* **DESCRIPTION OF THE TASK**:
Search the entries below for "Worker", and copy each line where it appears.

(Before-and-after change records)
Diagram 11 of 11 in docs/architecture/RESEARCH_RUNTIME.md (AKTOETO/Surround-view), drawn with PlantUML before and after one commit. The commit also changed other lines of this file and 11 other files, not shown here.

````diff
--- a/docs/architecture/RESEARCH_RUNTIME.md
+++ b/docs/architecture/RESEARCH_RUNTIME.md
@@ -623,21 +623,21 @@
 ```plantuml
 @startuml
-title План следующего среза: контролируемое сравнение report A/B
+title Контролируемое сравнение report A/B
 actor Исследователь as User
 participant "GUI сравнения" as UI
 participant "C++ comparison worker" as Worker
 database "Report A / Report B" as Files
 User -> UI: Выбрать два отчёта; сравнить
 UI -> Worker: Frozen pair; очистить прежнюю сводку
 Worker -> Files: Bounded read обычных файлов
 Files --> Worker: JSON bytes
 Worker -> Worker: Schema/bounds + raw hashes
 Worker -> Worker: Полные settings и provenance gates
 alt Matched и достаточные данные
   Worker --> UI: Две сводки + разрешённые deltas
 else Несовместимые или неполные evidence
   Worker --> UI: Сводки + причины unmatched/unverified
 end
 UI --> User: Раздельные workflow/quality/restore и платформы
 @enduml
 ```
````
---
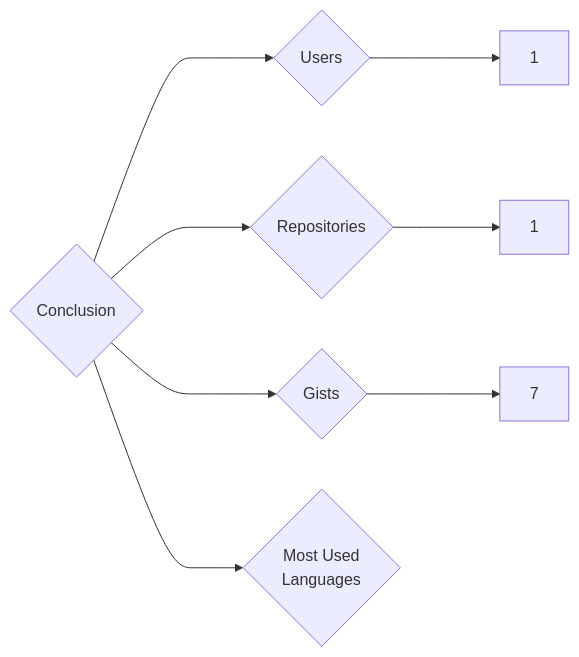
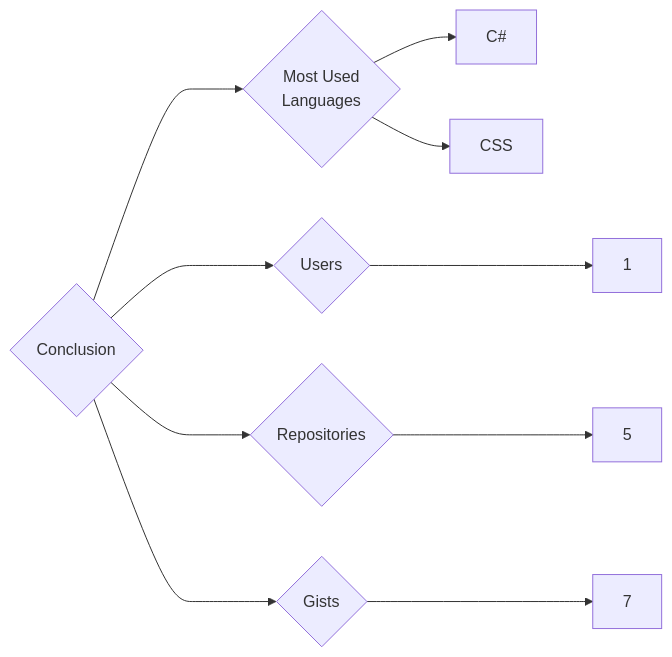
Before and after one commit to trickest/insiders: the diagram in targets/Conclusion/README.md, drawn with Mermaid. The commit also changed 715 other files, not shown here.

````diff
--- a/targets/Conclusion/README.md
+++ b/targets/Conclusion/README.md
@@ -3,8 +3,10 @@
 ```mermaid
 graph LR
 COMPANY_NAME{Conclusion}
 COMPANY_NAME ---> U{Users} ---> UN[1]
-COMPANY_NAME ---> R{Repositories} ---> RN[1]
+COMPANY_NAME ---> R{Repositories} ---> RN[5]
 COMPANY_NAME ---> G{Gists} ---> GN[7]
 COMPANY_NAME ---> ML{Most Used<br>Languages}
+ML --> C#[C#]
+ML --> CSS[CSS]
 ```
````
==
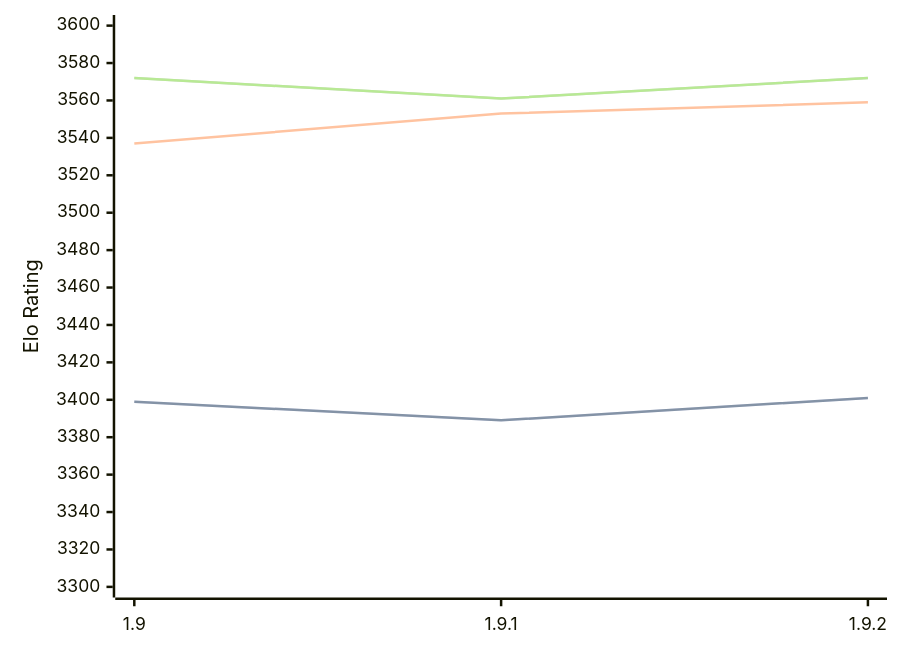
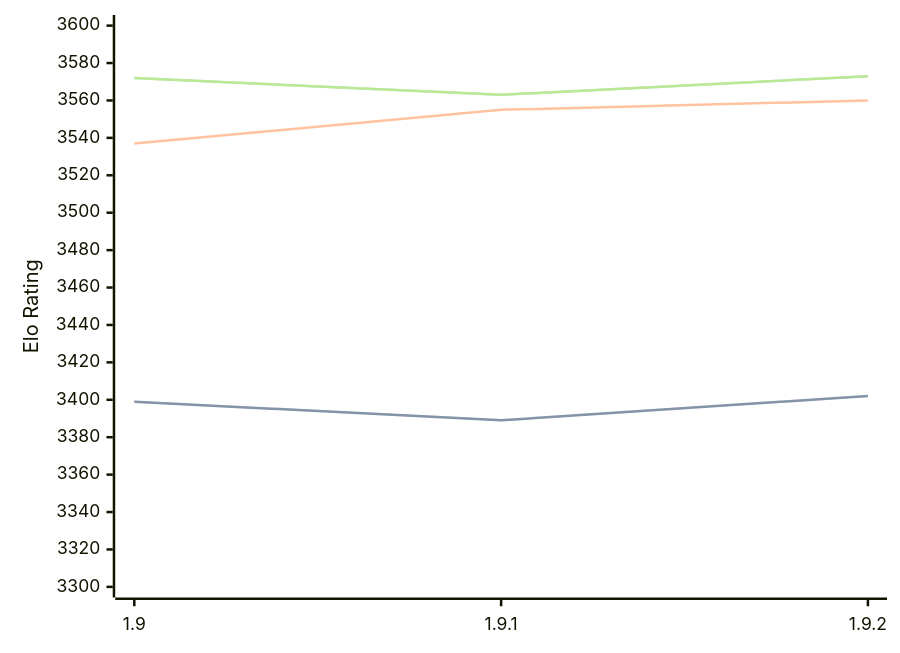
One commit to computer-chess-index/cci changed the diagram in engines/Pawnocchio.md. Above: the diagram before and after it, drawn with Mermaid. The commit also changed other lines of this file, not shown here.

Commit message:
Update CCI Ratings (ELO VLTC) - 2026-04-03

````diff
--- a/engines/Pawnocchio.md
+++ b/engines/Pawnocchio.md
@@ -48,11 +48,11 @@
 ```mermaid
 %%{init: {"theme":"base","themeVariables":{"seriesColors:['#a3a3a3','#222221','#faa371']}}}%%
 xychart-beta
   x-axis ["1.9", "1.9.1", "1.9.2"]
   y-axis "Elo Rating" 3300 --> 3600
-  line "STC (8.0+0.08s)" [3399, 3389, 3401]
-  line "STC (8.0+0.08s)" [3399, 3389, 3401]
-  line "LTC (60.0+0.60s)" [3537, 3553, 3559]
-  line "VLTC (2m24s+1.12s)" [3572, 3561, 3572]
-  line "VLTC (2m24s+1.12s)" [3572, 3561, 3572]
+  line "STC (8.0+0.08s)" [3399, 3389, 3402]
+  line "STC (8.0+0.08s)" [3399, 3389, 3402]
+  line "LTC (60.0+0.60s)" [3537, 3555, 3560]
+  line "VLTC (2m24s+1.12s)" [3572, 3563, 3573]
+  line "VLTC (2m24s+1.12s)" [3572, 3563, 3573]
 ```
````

* **WRITTEN ANSWER**:
 participant "C++ comparison worker" as Worker
 UI -> Worker: Frozen pair; очистить прежнюю сводку
 Worker -> Files: Bounded read обычных файлов
 Files --> Worker: JSON bytes
 Worker -> Worker: Schema/bounds + raw hashes
 Worker -> Worker: Полные settings и provenance gates
   Worker --> UI: Две сводки + разрешённые deltas
   Worker --> UI: Сводки + причины unmatched/unverified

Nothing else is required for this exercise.